Task requirements =>
Because the entries hold pictures, reproduce only their words, exactly as written.

*** Input data ***

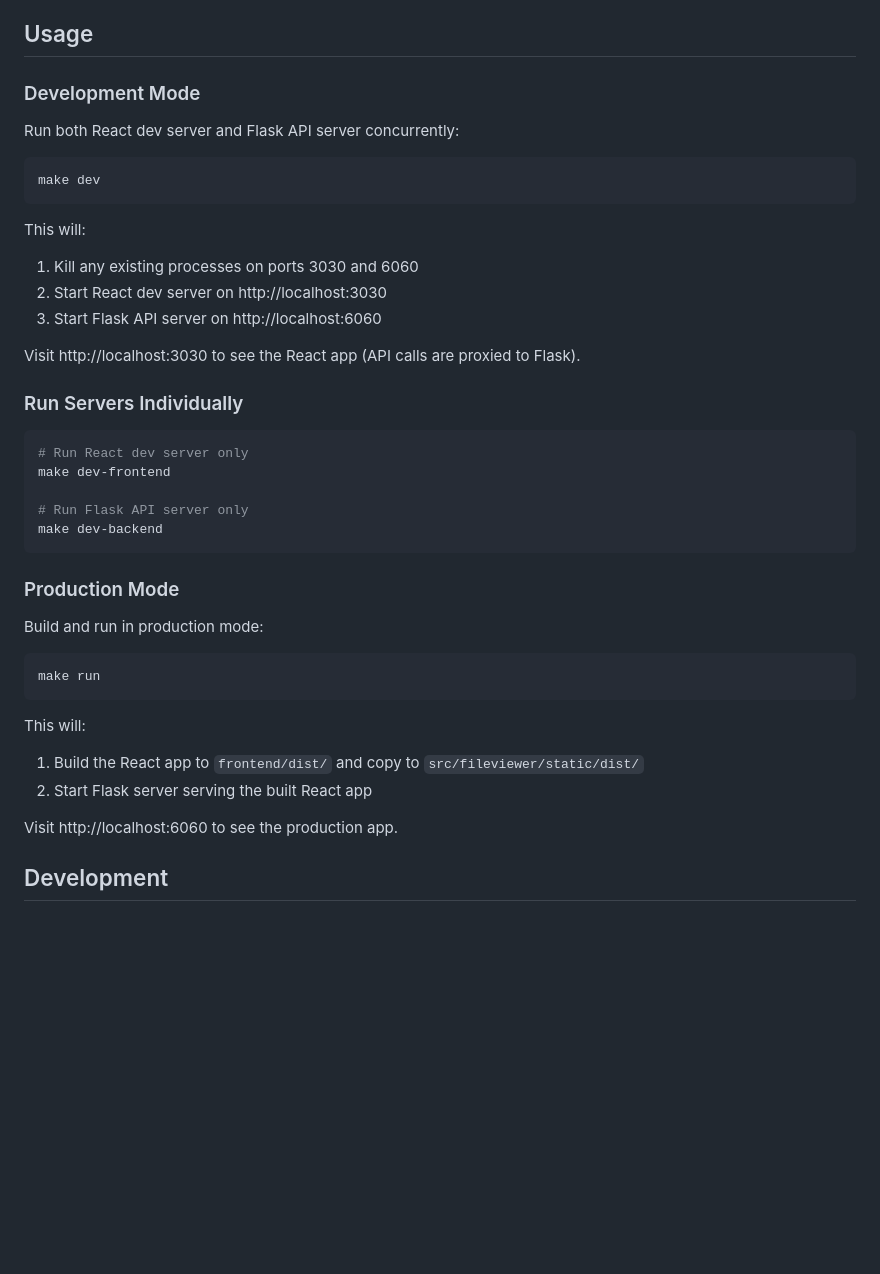
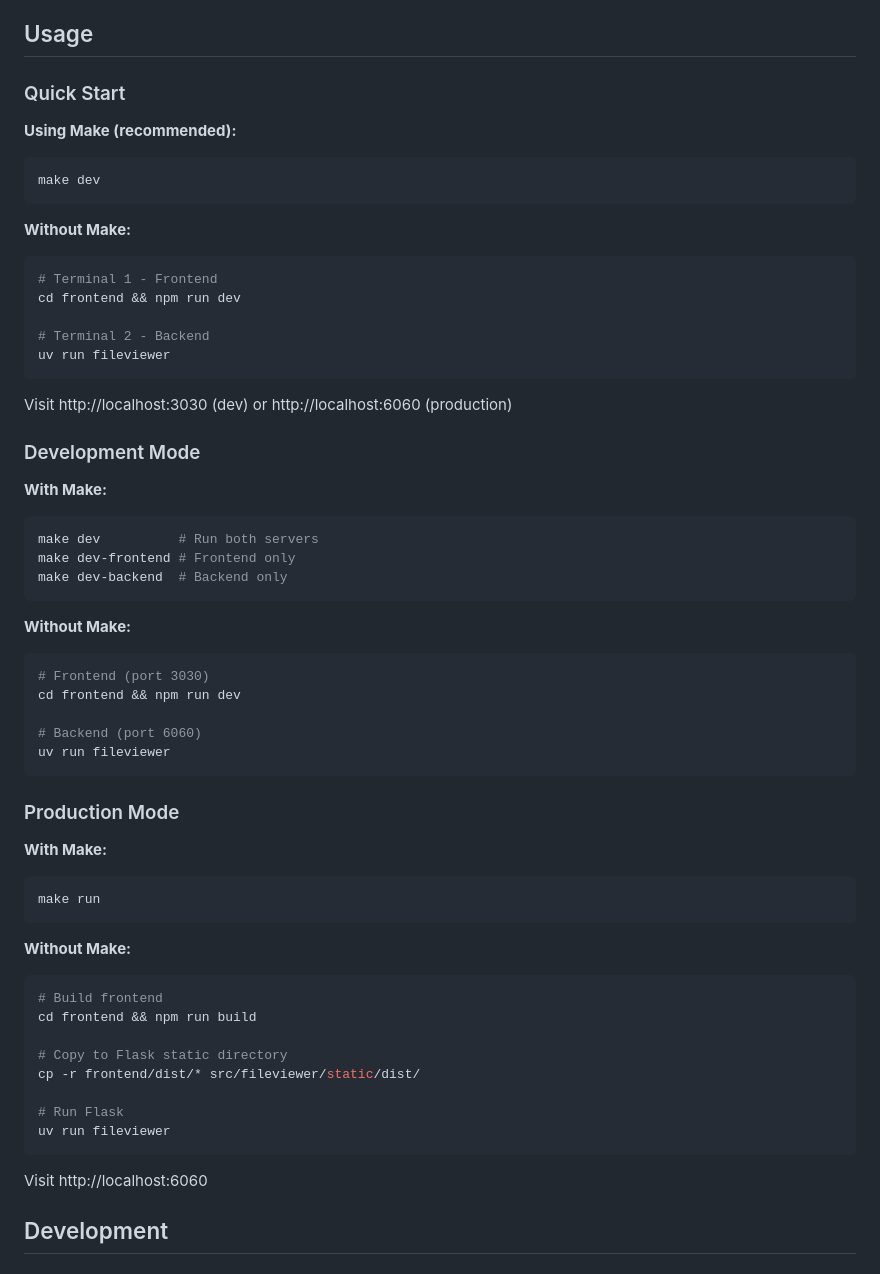
Before and after one commit to emileswain/my-docs, a Markdown page: README.md, the part around the change. Rendered like a GitHub page; blank space fills up the shorter version.

Commit message:
launch without make.

````diff
--- a/README.md
+++ b/README.md
@@ -40,44 +40,62 @@ This will:
 
 ## Usage
 
-### Development Mode
+### Quick Start
 
-Run both React dev server and Flask API server concurrently:
-
+**Using Make (recommended):**
 ```bash
 make dev
 ```
 
-This will:
-1. Kill any existing processes on ports 3030 and 6060
-2. Start React dev server on http://localhost:3030
-3. Start Flask API server on http://localhost:6060
+**Without Make:**
+```bash
+# Terminal 1 - Frontend
+cd frontend && npm run dev
 
-Visit http://localhost:3030 to see the React app (API calls are proxied to Flask).
+# Terminal 2 - Backend
+uv run fileviewer
+```
 
-### Run Servers Individually
+Visit http://localhost:3030 (dev) or http://localhost:6060 (production)
 
+### Development Mode
+
+**With Make:**
 ```bash
-# Run React dev server only
-make dev-frontend
+make dev          # Run both servers
+make dev-frontend # Frontend only
+make dev-backend  # Backend only
+```
 
-# Run Flask API server only
-make dev-backend
+**Without Make:**
+```bash
+# Frontend (port 3030)
+cd frontend && npm run dev
+
+# Backend (port 6060)
+uv run fileviewer
 ```
 
 ### Production Mode
 
-Build and run in production mode:
-
+**With Make:**
 ```bash
 make run
 ```
 
-This will:
-1. Build the React app to `frontend/dist/` and copy to `src/fileviewer/static/dist/`
-2. Start Flask server serving the built React app
+**Without Make:**
+```bash
+# Build frontend
+cd frontend && npm run build
 
-Visit http://localhost:6060 to see the production app.
+# Copy to Flask static directory
+cp -r frontend/dist/* src/fileviewer/static/dist/
+
+# Run Flask
+uv run fileviewer
+```
+
+Visit http://localhost:6060
 
 ## Development
 
````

*** End of Input data ***

Answer section =>
Before and after one commit to emileswain/my-docs, a Markdown page: README.md, the part around the change. Rendered like a GitHub page; blank space fills up the shorter version.

Commit message:
launch without make.

````diff
--- a/README.md
+++ b/README.md
@@ -40,44 +40,62 @@ This will:
 
 ## Usage
 
-### Development Mode
+### Quick Start
 
-Run both React dev server and Flask API server concurrently:
-
+**Using Make (recommended):**
 ```bash
 make dev
 ```
 
-This will:
-1. Kill any existing processes on ports 3030 and 6060
-2. Start React dev server on http://localhost:3030
-3. Start Flask API server on http://localhost:6060
+**Without Make:**
+```bash
+# Terminal 1 - Frontend
+cd frontend && npm run dev
 
-Visit http://localhost:3030 to see the React app (API calls are proxied to Flask).
+# Terminal 2 - Backend
+uv run fileviewer
+```
 
-### Run Servers Individually
+Visit http://localhost:3030 (dev) or http://localhost:6060 (production)
 
+### Development Mode
+
+**With Make:**
 ```bash
-# Run React dev server only
-make dev-frontend
+make dev          # Run both servers
+make dev-frontend # Frontend only
+make dev-backend  # Backend only
+```
 
-# Run Flask API server only
-make dev-backend
+**Without Make:**
+```bash
+# Frontend (port 3030)
+cd frontend && npm run dev
+
+# Backend (port 6060)
+uv run fileviewer
 ```
 
 ### Production Mode
 
-Build and run in production mode:
-
+**With Make:**
 ```bash
 make run
 ```
 
-This will:
-1. Build the React app to `frontend/dist/` and copy to `src/fileviewer/static/dist/`
-2. Start Flask server serving the built React app
+**Without Make:**
+```bash
+# Build frontend
+cd frontend && npm run build
 
-Visit http://localhost:6060 to see the production app.
+# Copy to Flask static directory
+cp -r frontend/dist/* src/fileviewer/static/dist/
+
+# Run Flask
+uv run fileviewer
+```
+
+Visit http://localhost:6060
 
 ## Development
 
````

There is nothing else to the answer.